DATA SUPPLIED:
==========

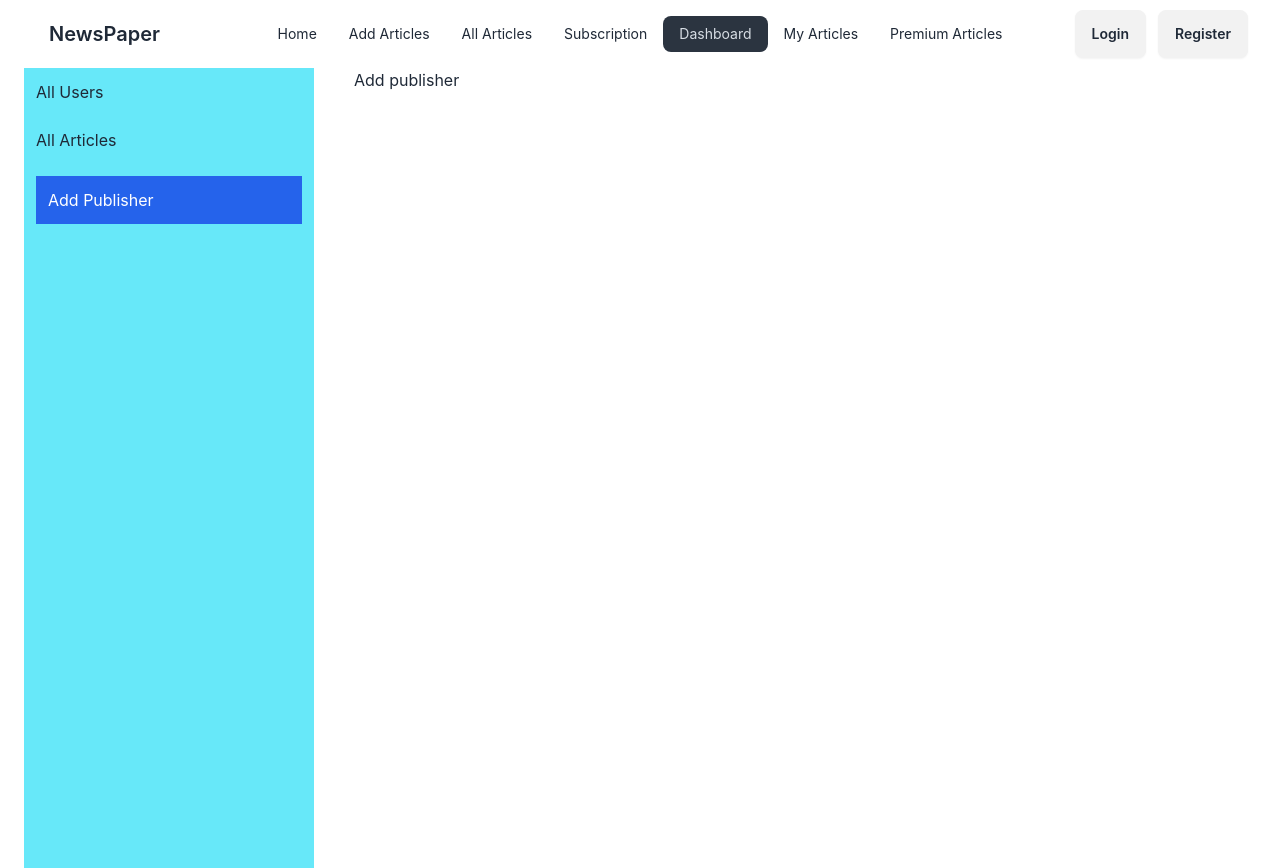
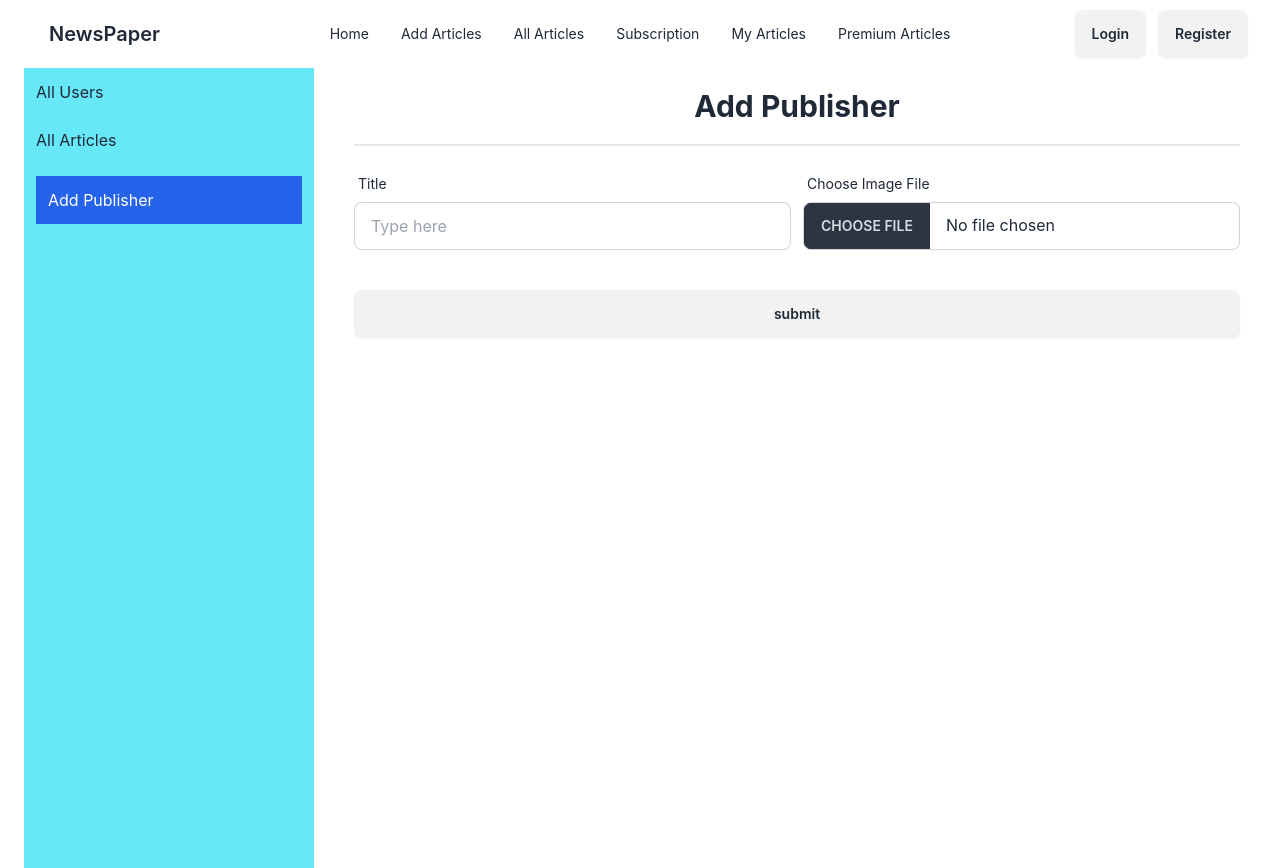
Before and after one commit to Md-Shakhawat-Hosen/News-portal-client, a React (Vite) app: page /dashboard/addPublisher in a window 1280 px wide. Built offline with nearby package versions, Linux system fonts and the light colour scheme; no server answers.

Commit message:
created myArticles page . In this page user can update, delete their own articles

```diff
--- a/src/Pages/AddArticles.jsx
+++ b/src/Pages/AddArticles.jsx
@@ -1,5 +1,5 @@
 import { useForm } from "react-hook-form";
-import { useContext, useState } from "react";
+import { useContext, useEffect, useState } from "react";
 import Select from "react-select";
 import axios from 'axios'
 import Title from "../components/Title/Title";
@@ -11,6 +11,22 @@ const AddArticles = () => {
      const [selectedOption, setSelectedOption] = useState(null);
      const [selectedOptionPublisher, setSelectedOptionPublisher] = useState(null);
      const {user} = useContext(AuthContext)
+
+     const [publisher, setPublisher] = useState([])
+
+     useEffect(()=>{
+          axios.get("http://localhost:5000/addPublisher")
+          .then(res => setPublisher(res.data))
+     },[]);
+    //  console.log(publisher);
+
+     const publisherNames = publisher.map((item) => ({
+       value: item.title.toLowerCase(),
+       label: item.title.charAt(0).toUpperCase() + item.title.slice(1),
+     }));
+
+
+
 
     const date =  moment().format("MMMM Do YYYY");
 
@@ -28,15 +44,7 @@ const AddArticles = () => {
 
      ];
 
-     const publisherNames = [
-       { value: "newsco", label: "NewsCo" },
-       { value: "pressX", label: "PressX" },
-       { value: "timesInformed", label: "TimesInformed" },
-       { value: "dailyGlobe", label: "DailyGlobe" },
-       { value: "cityHerald", label: "CityHerald" },
-       { value: "worldInsights", label: "WorldInsights" },
 
-     ];
 
 
 
--- a/src/Pages/AddPublisher.jsx
+++ b/src/Pages/AddPublisher.jsx
@@ -1,11 +1,93 @@
+import axios from "axios";
+import { useForm } from "react-hook-form";
+import Swal from "sweetalert2";
+import Title from "../components/Title/Title";
+
+const AddPublisher = () => {
+
+     const api_key = import.meta.env.VITE_image_api;
+     const image_hosting_api = `https://api.imgbb.com/1/upload?key=${api_key}`;
+
+    const { register, handleSubmit } = useForm();
 
 
-const AddPublisher = () => {
-    return (
-        <div>
-            <h1>Add publisher</h1>
+        const onSubmit = async (data) => {
+          console.log(data);
+
+
+          const imageFile = { image: data.image[0] };
+          const res = await axios.post(image_hosting_api, imageFile, {
+            headers: {
+              "Content-Type": "multipart/form-data",
+            },
+          });
+          console.log(res.data);
+
+
+          if (res.data.success) {
+            const addPublisher = {
+              title: data.title,
+              image: res.data.data.display_url,
+
+            };
+            console.log(addPublisher);
+
+            try {
+              const response = await axios.post(
+                "http://localhost:5000/addPublisher",
+                addPublisher
+              );
+              console.log("Response from server:", response.data);
+              if (response.data.insertedId) {
+                Swal.fire({
+                  title: "Good job!",
+                  text: "You added the Publisher successfully",
+                  icon: "success",
+                });
+              }
+            } catch (error) {
+              console.error("Error making POST request:", error);
+            }
+          }
+        };
+  return (
+    <div>
+      <Title title='Add Publisher'></Title>
+      <form onSubmit={handleSubmit(onSubmit)}>
+        <div className="flex flex-col lg:flex-row gap-3">
+          <div className="w-full">
+            <label className="form-control w-full ">
+              <div className="label">
+                <span className="label-text">Title</span>
+              </div>
+              <input
+                type="text"
+                placeholder="Type here"
+                {...register("title", { required: true })}
+                className="input input-bordered w-full"
+              />
+            </label>
+          </div>
+          <div className="w-full">
+            <label className="form-control w-full ">
+              <div className="label">
+                <span className="label-text">Choose Image File</span>
+              </div>
+              <input
+                type="file"
+                {...register("image", { required: true })}
+                className="file-input file-input-bordered w-full"
+              />
+            </label>
+          </div>
         </div>
-    );
+
+        <button type="submit" className="btn w-full mt-10">
+          submit
+        </button>
+      </form>
+    </div>
+  );
 };
 
 export default AddPublisher;
--- a/src/Pages/AllArticles.jsx
+++ b/src/Pages/AllArticles.jsx
@@ -20,7 +20,7 @@ const AllArticles = () => {
 
     },[isLoading,data])
 
-    console.log(allArticles)
+    // console.log(allArticles)
 
     const handleArticleApprove = (id, val) =>{
         // console.log(id)
@@ -30,7 +30,7 @@ const AllArticles = () => {
         const a = {val}
         axios.patch(`http://localhost:5000/addArticles/${id}`, a)
         .then(res => {
-            console.log('add articles', res.data)
+            // console.log('add articles', res.data)
             if (res.data.modifiedCount > 0) {
                   refetch()
                   toast.success(`Successfully ${val}`)
@@ -38,7 +38,7 @@ const AllArticles = () => {
         })
     }
     const handleArticleDelete = (id)=>{
-        console.log(id)
+        // console.log(id)
          axios
            .delete(`http://localhost:5000/addArticles/${id}`)
            .then((res) => {
@@ -51,14 +51,14 @@ const AllArticles = () => {
     }
 
     const handleDecline = (id) =>{
-        console.log(declineReason)
-        console.log(id);
+        // console.log(declineReason)
+        // console.log(id);
         const a = {val:'decline', reason: declineReason}
-        console.log(a);
+        // console.log(a);
         axios
           .patch(`http://localhost:5000/addArticles/${id}`, a)
           .then((res) => {
-            console.log("add articles", res.data);
+            // console.log("add articles", res.data);
             if (res.data.modifiedCount > 0) {
               refetch();
               setDeclineReason('')
@@ -115,7 +115,7 @@ const AllArticles = () => {
 
                 <div className="flex mt-4 gap-3">
                   <div className="flex gap-2">
-                    {article?.status == "pending" ? (
+                    {article?.status == "pending" || article?.status == 'decline' ? (
                       <button
                         onClick={() =>
                           handleArticleApprove(article._id, "approve")
--- /dev/null
+++ b/src/Pages/AllArticlesUser.jsx
@@ -0,0 +1,11 @@
+
+
+const AllArticlesUser = () => {
+    return (
+        <div>
+            <h1>All articles user</h1>
+        </div>
+    );
+};
+
+export default AllArticlesUser;
--- /dev/null
+++ b/src/Pages/MyArticles.jsx
@@ -0,0 +1,129 @@
+import axios from "axios";
+import { useState } from "react";
+import { useEffect } from "react";
+import { useContext } from "react";
+import toast, { Toaster } from "react-hot-toast";
+import useAllArticles from "../Hooks/useAllArticles";
+import { AuthContext } from "../Provider/AuthProvider";
+
+
+const MyArticles = () => {
+    const {user} = useContext(AuthContext)
+    const [myArticles, setMyArticles] = useState([])
+    const {data,isLoading,refetch} = useAllArticles();
+
+    useEffect(()=>{
+        if (!isLoading){
+            const ownArticles = data.filter(
+              (articles) => user?.email == articles.articleAuthorEmail
+            );
+            setMyArticles(ownArticles)
+        }
+    },[data,isLoading, user?.email])
+
+    console.log(myArticles);
+
+    const handleDeleteMyArticle = (id) =>{
+        console.log(id)
+         axios.delete(`http://localhost:5000/addArticles/${id}`).then((res) => {
+           console.log("delete my articles", res.data);
+           if (res.data.deletedCount > 0) {
+             refetch();
+             toast.success("Successfully Deleted");
+           }
+         });
+    }
+    return (
+      <div>
+        <div>
+          <Toaster />
+        </div>
+        <h1>My articles</h1>
+        <div className="overflow-x-auto">
+          <table className="table table-zebra">
+            {/* head */}
+            <thead>
+              <tr>
+                <th>SL</th>
+                <th>Title</th>
+                <th>Status</th>
+                <th>isPremium</th>
+                <th>Action</th>
+              </tr>
+            </thead>
+            <tbody>
+              {/* row 1 */}
+              {myArticles.map((article, ind) => (
+                <tr key={article._id}>
+                  <th>{ind + 1}</th>
+                  <td>{article.title}</td>
+                  <td>
+                    {article.status}
+                    {article?.isDecline && (
+                      <button
+                        onClick={() =>
+                          document
+                            .getElementById(`my_modal_1_${article?._id}`)
+                            .showModal()
+                        }
+                        className="bg-red-400 text-white p-2 rounded-lg ml-2"
+                      >
+                        Reason
+                      </button>
+                    )}
+
+                    <dialog id={`my_modal_1_${article?._id}`} className="modal">
+                      <div className="modal-box">
+                        <p className="py-4">Read Carefully...</p>
+                        <div className="">
+                          <form method="dialog">
+                            {/* if there is a button in form, it will close the modal */}
+                            <textarea
+                              disabled
+                              defaultValue={article?.declineReason}
+                              className="textarea textarea-accent w-full"
+                              placeholder="Bio"
+                            ></textarea>
+                            <button className="btn">Close</button>
+                          </form>
+                        </div>
+                      </div>
+                    </dialog>
+                  </td>
+
+                  {/* Open the modal using document.getElementById('ID').showModal() method */}
+                  {/* <button
+                    className="btn"
+                    onClick={() =>
+                      document.getElementById("my_modal_1").showModal()
+                    }
+                  >
+                    open modal
+                  </button> */}
+
+                  <td>{article.isPremium ? "YES" : "NO"}</td>
+
+                  <td className="flex flex-row gap-3">
+                    <button className="bg-cyan-400 p-3 text-white">
+                      Details
+                    </button>
+                    <button className="bg-cyan-400 p-3 text-white">
+                      Update
+                    </button>
+                    <button
+                      onClick={() => handleDeleteMyArticle(article?._id)}
+                      className="bg-red-400 p-3 text-white"
+                    >
+                      Delete
+                    </button>
+                  </td>
+                </tr>
+              ))}
+            </tbody>
+          </table>
+        </div>
+      </div>
+    );
+};
+
+export default MyArticles;
--- a/src/components/Navbar/Navbar.jsx
+++ b/src/components/Navbar/Navbar.jsx
@@ -4,8 +4,9 @@ import { AuthContext } from "../../Provider/AuthProvider";
 
 import toast, { Toaster } from "react-hot-toast";
 
+
 const Navbar = () => {
-    const {user,logOut} = useContext(AuthContext);
+    const {user,logOut,roleUser} = useContext(AuthContext);
 
 
     const handleLogOut = () =>{
@@ -19,14 +20,19 @@ const Navbar = () => {
         })
     }
 
-    console.log(user)
+    // console.log(user)
     const navLinks = <>
 
      <li><NavLink to='/'>Home</NavLink></li>
      <li><NavLink to='/add-articles'>Add Articles</NavLink></li>
      <li><NavLink to='/all-articles'>All Articles</NavLink></li>
      <li><NavLink to='/subscription'>Subscription</NavLink></li>
-     <li><NavLink to='/dashboard'>Dashboard</NavLink></li>
+
+     {
+      roleUser == 'admin' ? <li><NavLink to='/dashboard'>Dashboard</NavLink></li>
+      :
+      ''
+     }
      <li><NavLink to='/my-articles'>My Articles</NavLink></li>
      <li><NavLink to='/premium-articles'>Premium Articles</NavLink></li>
 
```
Also changed, not shown: src/Private/PrivateRoute.jsx (added, +7 -0 lines), src/Provider/AuthProvider.jsx (+45 -35 lines), src/Routes/Routes.jsx (+35 -27 lines), public/images/notFound.jpg (added).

==========

PROBLEM STATEMENT: All lines of the entries containing the string "isLoading" must be shown in full.

SOLUTION TO THE EXERCISE:
     },[isLoading,data])
+    const {data,isLoading,refetch} = useAllArticles();
+        if (!isLoading){
+    },[data,isLoading, user?.email])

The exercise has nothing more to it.